### Data
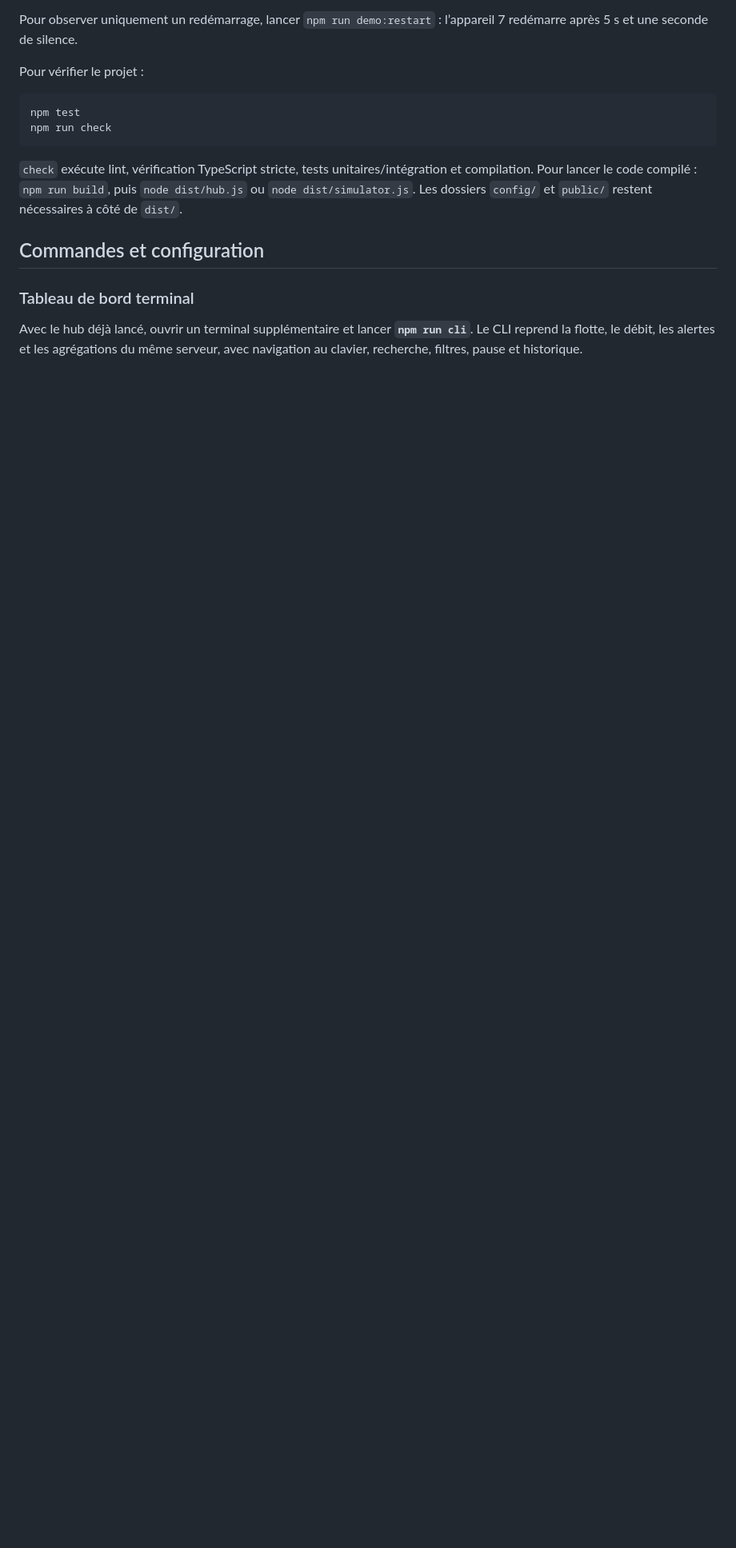
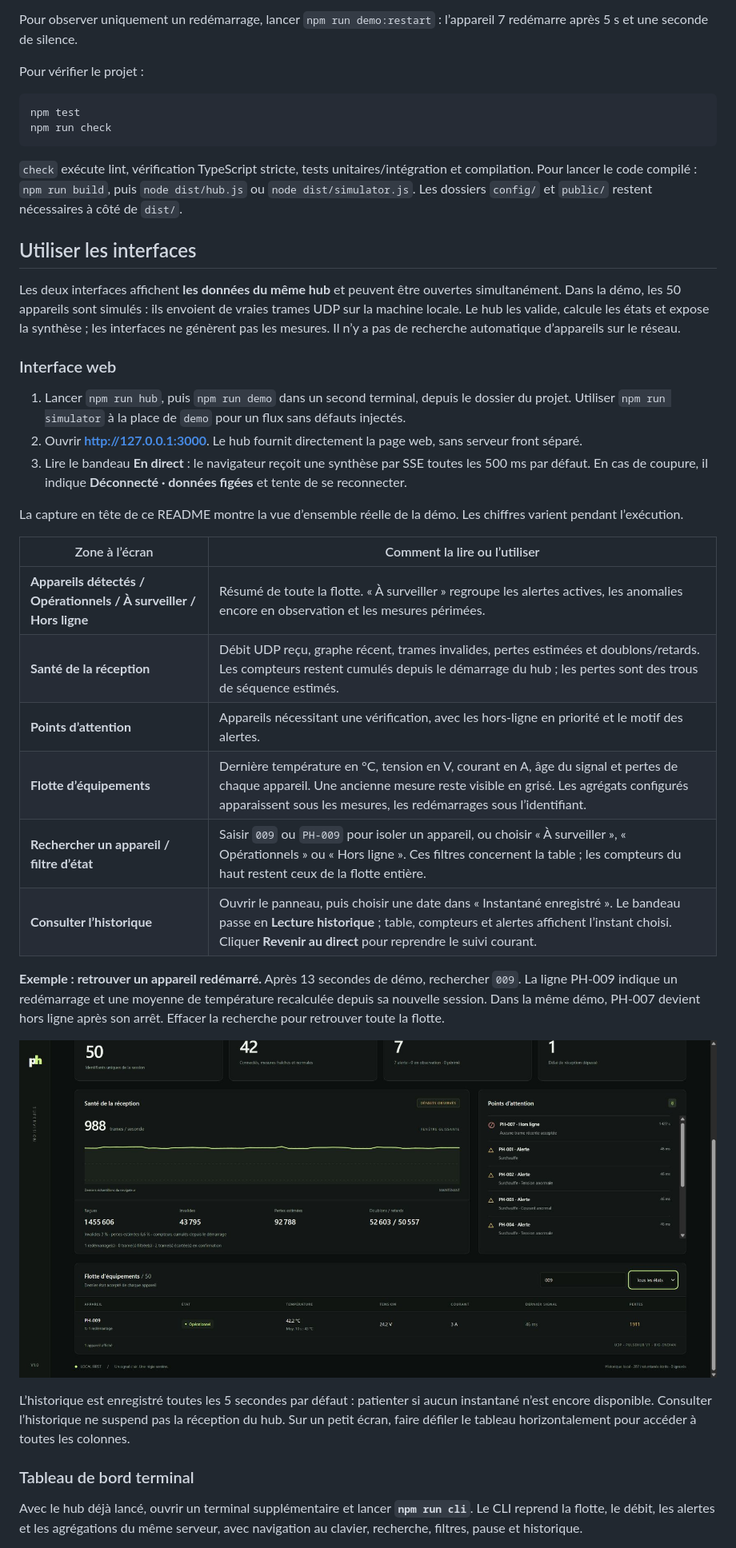
Before and after one commit to sebgrtd/rattrapage, a Markdown page: README.md, the part around the change printed below. Shown: that part at 80% size. Drawn GitHub-style; pictures changed too: docs/web-device.png (added); blank space fills up the shorter version.

```diff
--- a/README.md
+++ b/README.md
@@ -49,7 +51,32 @@ npm run check
 
 `check` exécute lint, vérification TypeScript stricte, tests unitaires/intégration et compilation. Pour lancer le code compilé : `npm run build`, puis `node dist/hub.js` ou `node dist/simulator.js`. Les dossiers `config/` et `public/` restent nécessaires à côté de `dist/`.
 
-## Commandes et configuration
+## Utiliser les interfaces
+
+Les deux interfaces affichent **les données du même hub** et peuvent être ouvertes simultanément. Dans la démo, les 50 appareils sont simulés : ils envoient de vraies trames UDP sur la machine locale. Le hub les valide, calcule les états et expose la synthèse ; les interfaces ne génèrent pas les mesures. Il n’y a pas de recherche automatique d’appareils sur le réseau.
+
+### Interface web
+
+1. Lancer `npm run hub`, puis `npm run demo` dans un second terminal, depuis le dossier du projet. Utiliser `npm run simulator` à la place de `demo` pour un flux sans défauts injectés.
+2. Ouvrir **http://127.0.0.1:3000**. Le hub fournit directement la page web, sans serveur front séparé.
+3. Lire le bandeau **En direct** : le navigateur reçoit une synthèse par SSE toutes les 500 ms par défaut. En cas de coupure, il indique **Déconnecté · données figées** et tente de se reconnecter.
+
+La capture en tête de ce README montre la vue d’ensemble réelle de la démo. Les chiffres varient pendant l’exécution.
+
+| Zone à l’écran | Comment la lire ou l’utiliser |
+| --- | --- |
+| **Appareils détectés / Opérationnels / À surveiller / Hors ligne** | Résumé de toute la flotte. « À surveiller » regroupe les alertes actives, les anomalies encore en observation et les mesures périmées. |
+| **Santé de la réception** | Débit UDP reçu, graphe récent, trames invalides, pertes estimées et doublons/retards. Les compteurs restent cumulés depuis le démarrage du hub ; les pertes sont des trous de séquence estimés. |
+| **Points d’attention** | Appareils nécessitant une vérification, avec les hors-ligne en priorité et le motif des alertes. |
+| **Flotte d’équipements** | Dernière température en °C, tension en V, courant en A, âge du signal et pertes de chaque appareil. Une ancienne mesure reste visible en grisé. Les agrégats configurés apparaissent sous les mesures, les redémarrages sous l’identifiant. |
+| **Rechercher un appareil / filtre d’état** | Saisir `009` ou `PH-009` pour isoler un appareil, ou choisir « À surveiller », « Opérationnels » ou « Hors ligne ». Ces filtres concernent la table ; les compteurs du haut restent ceux de la flotte entière. |
+| **Consulter l’historique** | Ouvrir le panneau, puis choisir une date dans « Instantané enregistré ». Le bandeau passe en **Lecture historique** ; table, compteurs et alertes affichent l’instant choisi. Cliquer **Revenir au direct** pour reprendre le suivi courant. |
+
+**Exemple : retrouver un appareil redémarré.** Après 13 secondes de démo, rechercher `009`. La ligne PH-009 indique un redémarrage et une moyenne de température recalculée depuis sa nouvelle session. Dans la même démo, PH-007 devient hors ligne après son arrêt. Effacer la recherche pour retrouver toute la flotte.
+
+![Recherche de PH-009 dans le navigateur, avec moyenne de température et redémarrage détecté](docs/web-device.png)
+
+L’historique est enregistré toutes les 5 secondes par défaut : patienter si aucun instantané n’est encore disponible. Consulter l’historique ne suspend pas la réception du hub. Sur un petit écran, faire défiler le tableau horizontalement pour accéder à toutes les colonnes.
 
 ### Tableau de bord terminal
 
```
Also changed, not shown: other parts of README.md (+29 -2 lines), docs/dashboard.png.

### Problem description
Copy each line from the records above that includes the string "depuis".

### Result
+1. Lancer `npm run hub`, puis `npm run demo` dans un second terminal, depuis le dossier du projet. Utiliser `npm run simulator` à la place de `demo` pour un flux sans défauts injectés.
+| **Santé de la réception** | Débit UDP reçu, graphe récent, trames invalides, pertes estimées et doublons/retards. Les compteurs restent cumulés depuis le démarrage du hub ; les pertes sont des trous de séquence estimés. |
+**Exemple : retrouver un appareil redémarré.** Après 13 secondes de démo, rechercher `009`. La ligne PH-009 indique un redémarrage et une moyenne de température recalculée depuis sa nouvelle session. Dans la même démo, PH-007 devient hors ligne après son arrêt. Effacer la recherche pour retrouver toute la flotte.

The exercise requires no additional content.